Japanese protest nuclear power 3 months after Fukushima disaster

Associated Press

TOKYO – Protesters in Tokyo held mass demonstrations Saturday against the use of nuclear power, as Japan marked the three-month anniversary of the powerful earthquake and tsunami that killed tens of thousands and triggered one of the world’s worst nuclear disasters.

The magnitude-9 earthquake that hit off Japan’s northeast coast March 11 caused a massive tsunami that devastated the coastline. The disasters knocked out power and cooling systems at the Fukushima Dai-ichi nuclear power plant, about 140 miles (225 kilometers) northeast of Tokyo, setting off explosions, fires and large radiation leaks at the facility.

Government reports released earlier in the week said the damage and leakage were worse than previously thought, with nuclear fuel in three reactors likely melting through their main cores and larger containment vessels. Radiation that leaked into the air amounted to about one-sixth of the Chernobyl nuclear disaster in 1986 – double previous estimates.

Hundreds of plant workers are still scrambling to bring the crippled Fukushima reactors to a “cold shutdown” by early next year and end the crisis. The accident has forced more than 80,000 residents to evacuate from their homes around the plant.

The disasters have renewed a national debate on the use of nuclear power in Japan, which has few natural resources and is heavily reliant on atomic energy. Some nuclear plants across the country have been shut down in the wake of the disaster, leading to fears Japan may not have enough electricity for the peak summer months, and repeated anti-nuclear protests have been held.

Protests were held across Tokyo on Saturday. In the center of the city, at a park next to the iconic Tokyo Tower, demonstrators gathered in a muddy field, wearing signs and carrying colorful banners with phrases such as “Immediately stop all use of nuclear power and shut down the plants.”

The crowd poured out into the streets of the city in orderly rows, banging drums and shouting anti-nuclear slogans while walking toward the Economy Ministry and the head offices of Tokyo Electric Power Co., which operates the Fukushima plant. Police estimated 2,000 people took part in the protest.

“Since the earthquake, I’ve realized that nuclear power is just too dangerous for use,” said Takeshi Terada, 32, a local shipping worker who came with 10 friends to march in the protest.

While many in the Tokyo protests were from large organizations that have previously supported issues such as anti-war legislation and women’s rights, some arrived in small groups with their families. Children and even dogs walked in clothing with anti-nuclear slogans.

“I’m worried about the children. It’s not just in Fukushima, there are radiation problems even here in Tokyo,” said Mika Obuchi, 45, who marched with her husband and 9-year-old daughter.

Three months after the disasters, which killed about 23,000 people, 90,000 are still living in temporary shelters such as school gyms and community centers.
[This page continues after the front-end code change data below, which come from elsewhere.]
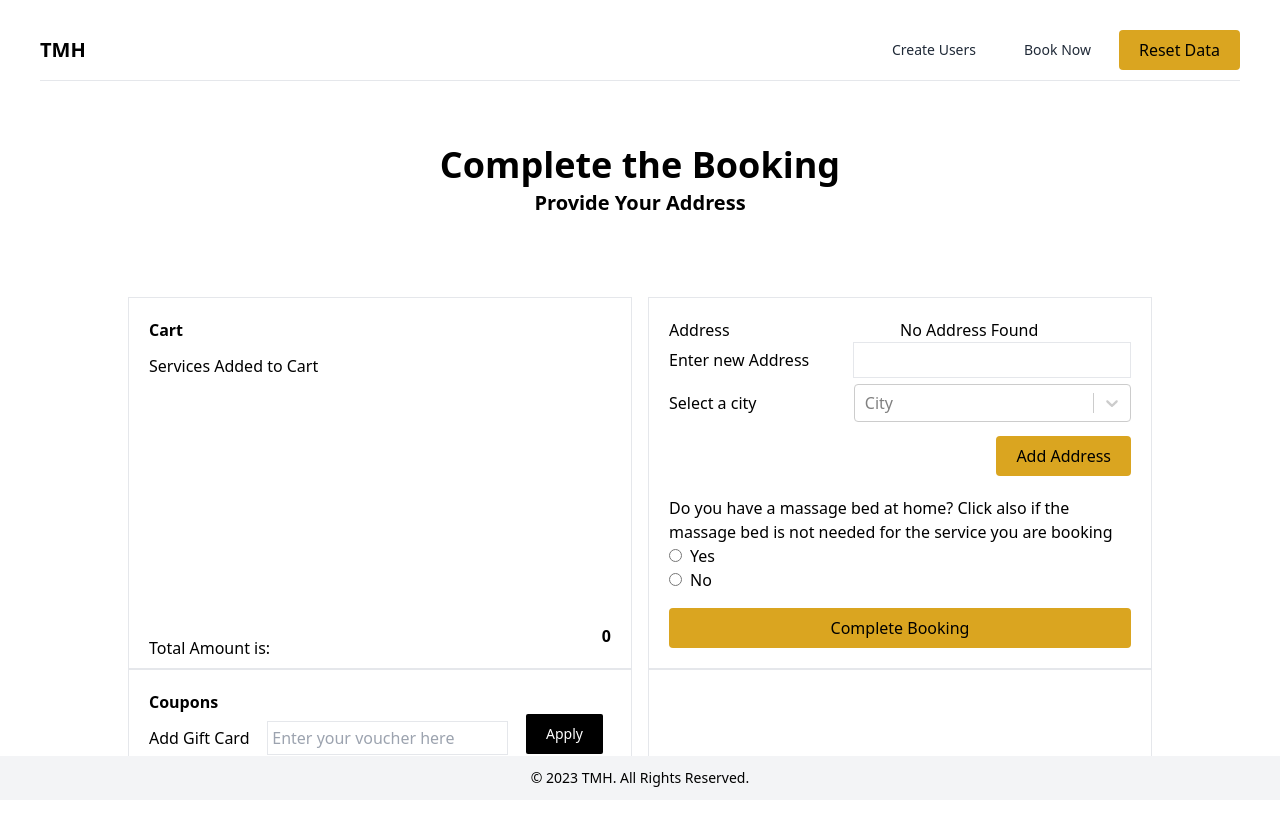
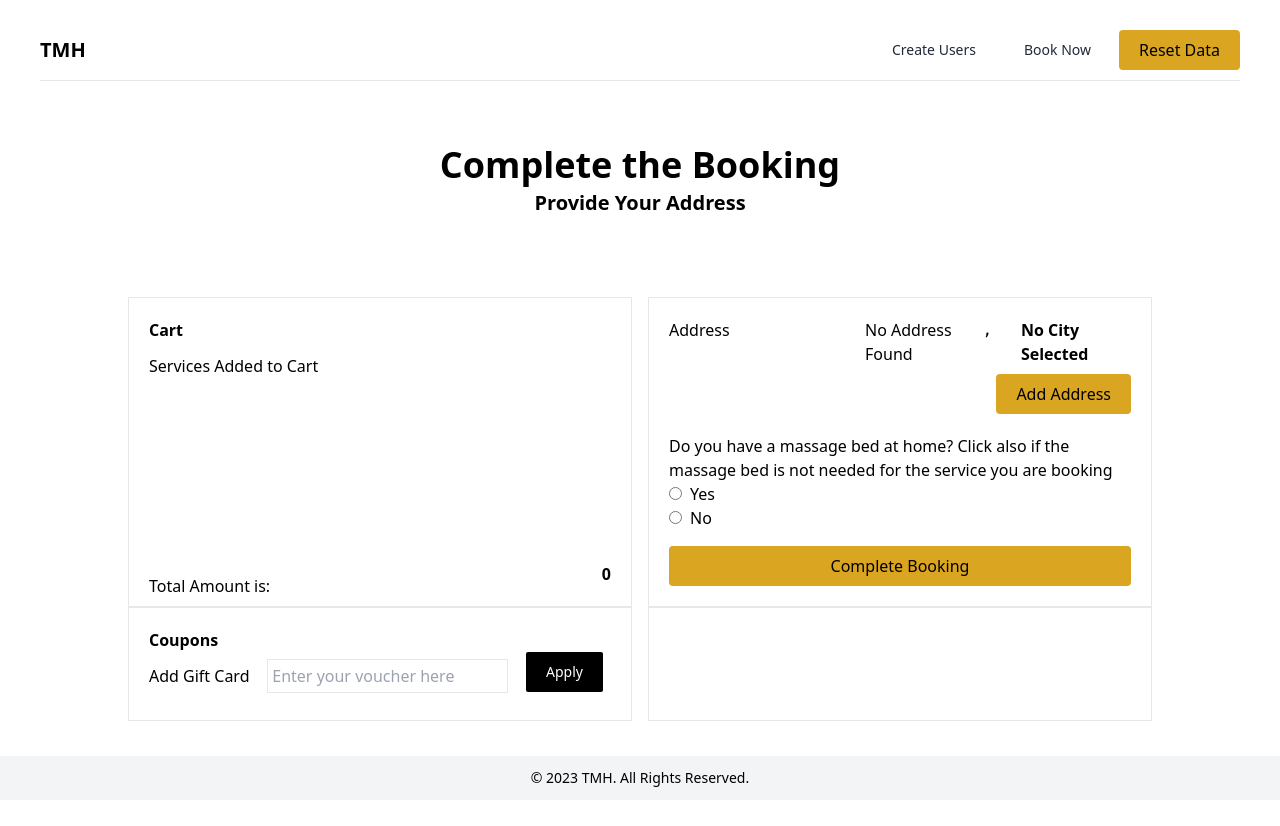
Before and after one commit to yahyaammar-dev/bor-tmh, a Next.js app: page /booking/booking4 in a window 1280 px wide. Shown: the top 826 px of the page. After the commit the page ends 800 px from the top, so only its background shows below. Built offline with nearby package versions, Linux system fonts and the light colour scheme.

Commit message:
fixed a bug

```diff
--- a/components/Misc/Booking4.jsx
+++ b/components/Misc/Booking4.jsx
@@ -193,11 +193,17 @@ const Booking4 = ({ loader, setLoader }) => {
                 <div className="flex w-full">
                   <label className="w-1/2">Address</label>
                   <p>{reduxData?.appData?.currentAddress ? reduxData?.appData?.currentAddress : 'No Address Found'}</p>
+                  <p><pre>,   </pre></p>
+                  <p>
+                    <b>
+                      {reduxData?.appData?.currentCity?.value ? reduxData?.appData?.currentCity?.value : 'No City Selected'}
+                    </b>
+                  </p>
                 </div>
               </p>
             </div>
           </div>
-          <div>
+          {/* <div>
             <div className="iconBox flex">
               <p className="w-full">
                 <div className="flex w-full">
@@ -211,11 +217,11 @@ const Booking4 = ({ loader, setLoader }) => {
                 </div>
               </p>
             </div>
-          </div>
+          </div> */}
 
 
 
-          <div>
+          {/* <div>
             <div className="iconBox flex">
               <p className="w-full customContainer">
                 <div className="flex w-full customBordered">
@@ -244,7 +250,7 @@ const Booking4 = ({ loader, setLoader }) => {
                 </div>
               </p>
             </div>
-          </div>
+          </div> */}
 
           <div className="iconBox flex h justify-end">
             <div className="mt-2" >
```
Some families have been moved into temporary housing, but supplies are short and sufficient housing is not expected to be completed for several more months.

All along the coast, a massive cleanup effort continues as cranes and dump trucks haul away the wreckage from hundreds of thousands of buildings that were destroyed or damaged by the tsunami.

Also Saturday, embattled Japanese Prime Minister Naoto Kan was scheduled to visit a tsunami-damaged region in northern Iwate prefecture (state).

Kan, who reached the one-year mark of his tenure earlier this week, has been under fire for his handling of the disasters and the country’s recovery plans. He survived a no-confidence vote earlier this month, in part by promising to step down once the country’s recovery takes hold.

Speculation about when he will step down has been rampant since, with Japan’s two main opposition parties considering a grand coalition to lead the country’s recovery. Kan is Japan’s fifth leader in four years.